As summer winds down, U.S. retailers are preparing for the all-important back-to-school and holiday shopping seasons. Although this article describes the U.S. economy, many similarities exist here as well for the Canadian marketplace. So far in 2023, despite inflation, economic uncertainty and a prioritization of spending on experiences over goods, consumers have come through pretty well for the industry. Yet, even with the first half of the year over, it’s hard to know what’s ahead. That’s in part because recent holidays aren’t providing many clues, according to Meghann Martindale, head of retail research at Madison Marquette.

“Last year, consumers were still kind of in the high of ‘Great, everything’s back to normal. We’re just going to spend like we don’t care,’” she said. “I don’t know that consumers will be as bullish this year.”

As the season approaches, these are some of the forces that are working both for and against retailers.

First the good news

Inflation is down
In 2022, holiday spending rose nearly 7% year over year, but much of that was due to inflation, according to GlobalData. While this year prices have been declining at least somewhat in many categories, the cost of gas, groceries and other essentials shrank many households’ discretionary spending budgets throughout much of the first half. 

Consumer sentiment is up
Even more recently, consumer confidence, which had been in the doldrums, in July rose to the highest level in two years, according to the Conference Board Consumer Confidence Index.

The elevated sentiment could be because of good economic news in real terms. Employment remains strong, and real wages are up, now even beating inflation, according to Telsey Advisory Group analysts Dana Telsey and Joseph Feldman. Morgan Stanley analysts.

A UPS strike averted
The Retail Industry Leaders Association in late July warned that an impending strike by unionized UPS workers would be “kryptonite” to supply chains just ahead of the holiday season. But a few days later, a tentative agreement was reached. While ratification isn’t guaranteed it is important for retailers to remain agile. 

Consumers want to ‘return to normal’
Top searches related to Labor Day — involving outdoor activities, patio furniture, electronics, home improvement and beer — indicate a “desire to return to normalcy” and provide an opening for retailers to re-engage with customers, according to Isaac Gerber, data and analytics lead at Captify.
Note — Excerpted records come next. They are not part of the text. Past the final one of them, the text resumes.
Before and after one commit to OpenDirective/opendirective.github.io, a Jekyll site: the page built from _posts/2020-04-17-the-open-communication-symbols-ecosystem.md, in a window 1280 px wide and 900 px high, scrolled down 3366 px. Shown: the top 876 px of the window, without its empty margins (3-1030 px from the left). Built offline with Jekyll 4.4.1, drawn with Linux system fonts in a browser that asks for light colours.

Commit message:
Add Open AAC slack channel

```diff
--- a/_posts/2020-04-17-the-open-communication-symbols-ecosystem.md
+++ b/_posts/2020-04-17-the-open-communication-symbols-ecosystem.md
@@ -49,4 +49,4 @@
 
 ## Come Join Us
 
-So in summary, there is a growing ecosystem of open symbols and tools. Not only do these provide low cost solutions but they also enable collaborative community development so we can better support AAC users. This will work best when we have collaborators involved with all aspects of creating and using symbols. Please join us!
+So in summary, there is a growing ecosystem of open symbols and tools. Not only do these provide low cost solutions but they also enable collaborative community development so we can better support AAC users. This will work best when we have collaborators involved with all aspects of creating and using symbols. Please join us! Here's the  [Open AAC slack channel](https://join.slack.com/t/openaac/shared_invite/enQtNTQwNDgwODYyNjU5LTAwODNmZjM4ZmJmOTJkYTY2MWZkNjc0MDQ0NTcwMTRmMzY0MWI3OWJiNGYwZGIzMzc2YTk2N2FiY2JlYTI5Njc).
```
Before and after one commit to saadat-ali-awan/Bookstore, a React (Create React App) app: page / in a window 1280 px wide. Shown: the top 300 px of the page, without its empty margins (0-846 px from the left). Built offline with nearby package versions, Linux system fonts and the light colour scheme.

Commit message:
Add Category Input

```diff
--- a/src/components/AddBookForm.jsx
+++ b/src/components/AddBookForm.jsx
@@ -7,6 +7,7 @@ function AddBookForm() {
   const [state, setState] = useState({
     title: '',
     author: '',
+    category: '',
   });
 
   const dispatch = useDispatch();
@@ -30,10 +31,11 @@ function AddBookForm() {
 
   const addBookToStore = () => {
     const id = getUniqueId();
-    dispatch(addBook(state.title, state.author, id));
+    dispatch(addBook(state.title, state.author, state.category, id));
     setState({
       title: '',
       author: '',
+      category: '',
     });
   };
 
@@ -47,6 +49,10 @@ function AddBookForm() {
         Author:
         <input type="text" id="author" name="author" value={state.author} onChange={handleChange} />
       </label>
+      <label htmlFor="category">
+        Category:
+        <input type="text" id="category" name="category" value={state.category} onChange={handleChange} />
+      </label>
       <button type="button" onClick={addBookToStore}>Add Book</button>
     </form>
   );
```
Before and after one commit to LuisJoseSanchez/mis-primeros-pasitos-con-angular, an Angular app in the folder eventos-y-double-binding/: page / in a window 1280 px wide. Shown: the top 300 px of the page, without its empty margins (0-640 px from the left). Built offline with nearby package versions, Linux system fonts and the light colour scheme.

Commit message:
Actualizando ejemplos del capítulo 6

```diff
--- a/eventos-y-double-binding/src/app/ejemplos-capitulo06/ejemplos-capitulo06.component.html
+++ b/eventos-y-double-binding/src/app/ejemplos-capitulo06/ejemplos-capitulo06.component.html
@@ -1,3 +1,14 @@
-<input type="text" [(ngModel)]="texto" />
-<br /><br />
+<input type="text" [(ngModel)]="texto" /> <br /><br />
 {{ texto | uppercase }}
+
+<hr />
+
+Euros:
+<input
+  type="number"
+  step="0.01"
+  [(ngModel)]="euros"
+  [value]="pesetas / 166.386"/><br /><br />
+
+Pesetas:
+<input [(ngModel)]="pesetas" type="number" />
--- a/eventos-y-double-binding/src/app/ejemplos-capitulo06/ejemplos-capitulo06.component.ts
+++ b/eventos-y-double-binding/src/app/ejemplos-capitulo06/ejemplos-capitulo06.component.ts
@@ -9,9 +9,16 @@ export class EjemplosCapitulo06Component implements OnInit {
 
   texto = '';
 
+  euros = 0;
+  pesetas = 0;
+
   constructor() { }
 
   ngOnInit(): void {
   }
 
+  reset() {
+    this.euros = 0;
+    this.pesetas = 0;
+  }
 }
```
That’s spilling into end-of-year shopping as well, Gerber said by email. “We’re seeing early indications of a strong holiday shopping season,” Gerber said. “Interest in holiday deals is already starting to build, with mid-year interest already 450% higher than the same time last year.”

And some of the challenges

Consumers are keen to find deals
While lower inflation means more discretionary spending in consumers’ pockets, there’s some downside for retailers, Martindale said. Margins will be under pressure on two fronts — many retailers still have surpluses of inventory that will require markdowns, and consumers are expecting price tags to shrink.

Matt Pavich, senior director of strategy and innovation at Revionics, an Aptos company specializing in AI-driven pricing optimization, also said that shoppers will be on the hunt for good prices during the back-to-school period.“In recent years, consumers have learned to navigate numerous additional channels and purchasing options while also bearing the brunt of inflation,” Pavich said by email. “… Retailers need to be aware of this and offer great products at great value across all channels while considering some less traditional retailers as competitive threats.”

Some retailers at risk as student loan forgiveness ends
U.S. consumers are already carrying nearly a trillion dollars in credit card debt, which alone might hamper some household spending at the holidays, according to Martindale. After the Supreme Court struck down President Biden’s student debt forgiveness program, millions of household budgets will each be out hundreds of dollars more per month, according to number-crunching from consumer data firm Earnest Analytics. 

Those with higher market share among these borrowers — including Peloton, Ikea, Ashley, HomeGoods, Wayfair, Lowe’s, and most apparel and department stores — will especially feel the pinch as their customers divert funds to their loans, per Earnest’s report. 

The ‘anti-woke mob’ is still out there
Extremist groups’ success in riling up some people around Pride month ruined many retailers’ attempts to celebrate the LGBTQ+ community, particularly Target, once an outspoken ally. The holiday season offers retailers no protection from the people and groups — mostly right-wing pundits, politicians and hate groups rallying against “wokeness” — that are fomenting such behavior, according to Alison Taylor, executive director of the Ethical Systems program at New York University’s Stern School of Business. Retailers will only invite counter-backlash, often from some of their best customers, if their response seems meant to appease extremists.

Source: Retail Dive